USF coin funds amongst other things the incredibly wasteful ObamaPhone program. And the incredibly wasteful E-Rate program. Thankfully, DC is on top of the latter:
Well, that hearing was in 2004.
Wait – that one was in 2005.
That was in 2009.
That is from August 2013. My concern is that the DC definition of “modernizing” is upgrading the way they waste.
DC doesn’t actually address the waste, fraud and abuse. They just discuss it over and over and over again – all the while the waste and the rate hikes continue unabated.
And here are but some of the myriad other federal (in addition to the state and local) taxes on your phone:
Federal Subscriber Line Charge
Access Recovery Charge
Carrier Cost Recovery Charge
And until recently, there was this:
…(T)he Federal Excise Tax. Dating back to the late 1800s, this 3 percent tax was intended originally to help fund the Spanish-American War. Extended in 1965 to help subsidize long-distance calls (back when Ma Bell was the only game in town), this archaic tax raised the ire of consumer groups, lawmakers, and even cellular carriers themselves, for years.
But in August 2006, the federal government said it would no longer collect the tax. The tax will continue to apply to local landline phone service, however.
For nearly seventy years, the federal government taxed each of our phones 3% every month. To pay for the Spanish-American War – which took place in 1898 and lasted four months. After seventy years, they stopped taxing us for the four-month war – and dumped the coin into the Tech income-redistribution pool (which is actually more of an ocean).

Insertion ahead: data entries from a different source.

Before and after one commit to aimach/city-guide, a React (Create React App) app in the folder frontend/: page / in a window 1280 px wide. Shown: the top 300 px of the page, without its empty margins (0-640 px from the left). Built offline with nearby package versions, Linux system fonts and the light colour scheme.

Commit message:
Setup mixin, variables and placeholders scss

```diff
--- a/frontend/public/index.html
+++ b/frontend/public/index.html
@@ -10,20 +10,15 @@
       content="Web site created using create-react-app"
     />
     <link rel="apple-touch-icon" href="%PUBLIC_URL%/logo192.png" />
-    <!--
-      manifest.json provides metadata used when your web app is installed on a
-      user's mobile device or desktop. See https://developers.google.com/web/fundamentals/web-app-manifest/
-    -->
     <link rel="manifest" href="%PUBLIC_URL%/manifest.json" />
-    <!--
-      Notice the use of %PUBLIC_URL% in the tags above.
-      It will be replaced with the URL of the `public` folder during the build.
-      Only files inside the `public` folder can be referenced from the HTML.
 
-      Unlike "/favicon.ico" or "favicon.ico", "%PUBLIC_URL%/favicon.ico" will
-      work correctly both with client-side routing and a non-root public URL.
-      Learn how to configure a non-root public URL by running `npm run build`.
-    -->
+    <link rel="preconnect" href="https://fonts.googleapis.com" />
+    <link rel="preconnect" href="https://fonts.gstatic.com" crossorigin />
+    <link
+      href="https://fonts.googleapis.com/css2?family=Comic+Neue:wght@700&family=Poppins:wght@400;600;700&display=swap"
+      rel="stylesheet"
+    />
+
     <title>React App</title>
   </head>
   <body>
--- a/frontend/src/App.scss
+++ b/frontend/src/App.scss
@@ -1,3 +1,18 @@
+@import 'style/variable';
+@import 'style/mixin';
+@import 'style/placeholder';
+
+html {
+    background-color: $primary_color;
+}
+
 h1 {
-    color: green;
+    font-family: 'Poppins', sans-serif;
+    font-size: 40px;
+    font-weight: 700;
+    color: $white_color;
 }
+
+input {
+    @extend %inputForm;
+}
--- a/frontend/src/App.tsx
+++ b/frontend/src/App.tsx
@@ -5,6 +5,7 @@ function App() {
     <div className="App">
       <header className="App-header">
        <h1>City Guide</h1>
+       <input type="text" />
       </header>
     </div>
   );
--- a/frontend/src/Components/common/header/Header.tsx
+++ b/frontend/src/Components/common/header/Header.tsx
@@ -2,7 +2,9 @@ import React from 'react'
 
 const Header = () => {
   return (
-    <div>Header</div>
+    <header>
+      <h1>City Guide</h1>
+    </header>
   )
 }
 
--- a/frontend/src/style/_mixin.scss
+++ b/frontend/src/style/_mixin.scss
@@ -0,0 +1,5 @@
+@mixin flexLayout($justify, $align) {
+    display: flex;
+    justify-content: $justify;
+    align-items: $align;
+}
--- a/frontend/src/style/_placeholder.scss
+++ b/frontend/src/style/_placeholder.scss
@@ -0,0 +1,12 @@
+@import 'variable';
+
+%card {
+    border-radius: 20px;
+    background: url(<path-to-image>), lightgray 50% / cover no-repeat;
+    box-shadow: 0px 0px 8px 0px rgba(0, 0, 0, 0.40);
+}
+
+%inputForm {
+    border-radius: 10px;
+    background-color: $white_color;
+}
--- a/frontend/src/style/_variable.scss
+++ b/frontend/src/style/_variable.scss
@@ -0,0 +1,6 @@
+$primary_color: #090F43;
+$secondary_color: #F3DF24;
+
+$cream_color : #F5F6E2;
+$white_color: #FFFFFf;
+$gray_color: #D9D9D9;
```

There is even absurd bipartisan DC support for the absurdly named Marketplace Fairness Act (MFA). Which would allow states to sales-tax businesses that aren’t located in those states – taxation without representation on stilts.
DC doesn’t have a revenue problem – it has a spending problem. Please – no new
taxes “revenues.” I mean, besides the “revenues” already raised by ObamaCare. And the budget deal. And the new year expiration of some tax credits – which junk up and overly-complicate the tax code and oft pick losers-at-the-expense-of-winners (like for wind power, in this instance).
DC instead needs to do some things to stop themselves (and other governments) from taxing us even more. For instance, the Permanent Internet Tax Freedom Act (PITA – like the bread, only much better). Which:
Amends the Internet Tax Freedom Act to make permanent the ban on state and local taxation of Internet access and on multiple or discriminatory taxes on electronic commerce.
PITA bans states from applying to broadband service many of the ridiculous wired/wireless phone taxes (some described above). And it limits to one the number of states that can tax an Internet transaction – and prevents that rate from being higher than on other sales.
Like the tax-the-Internet-into-oblivion MFA, PITA is bipartisan – the House bill is co-sponsored by 46 Republicans and 20 Democrats. Unlike the MFA (42 Democrats and 24 Republicans), it is much less tax-eveything-into-oblivion Democrat-heavy.
Passing PITA would go a long way towards protecting from government pocket-picking the free-speech, free-market Xanadu that is the World Wide Web.
Amongst a huge list of New Year DC Don’ts – PITA is something it should definitely Do.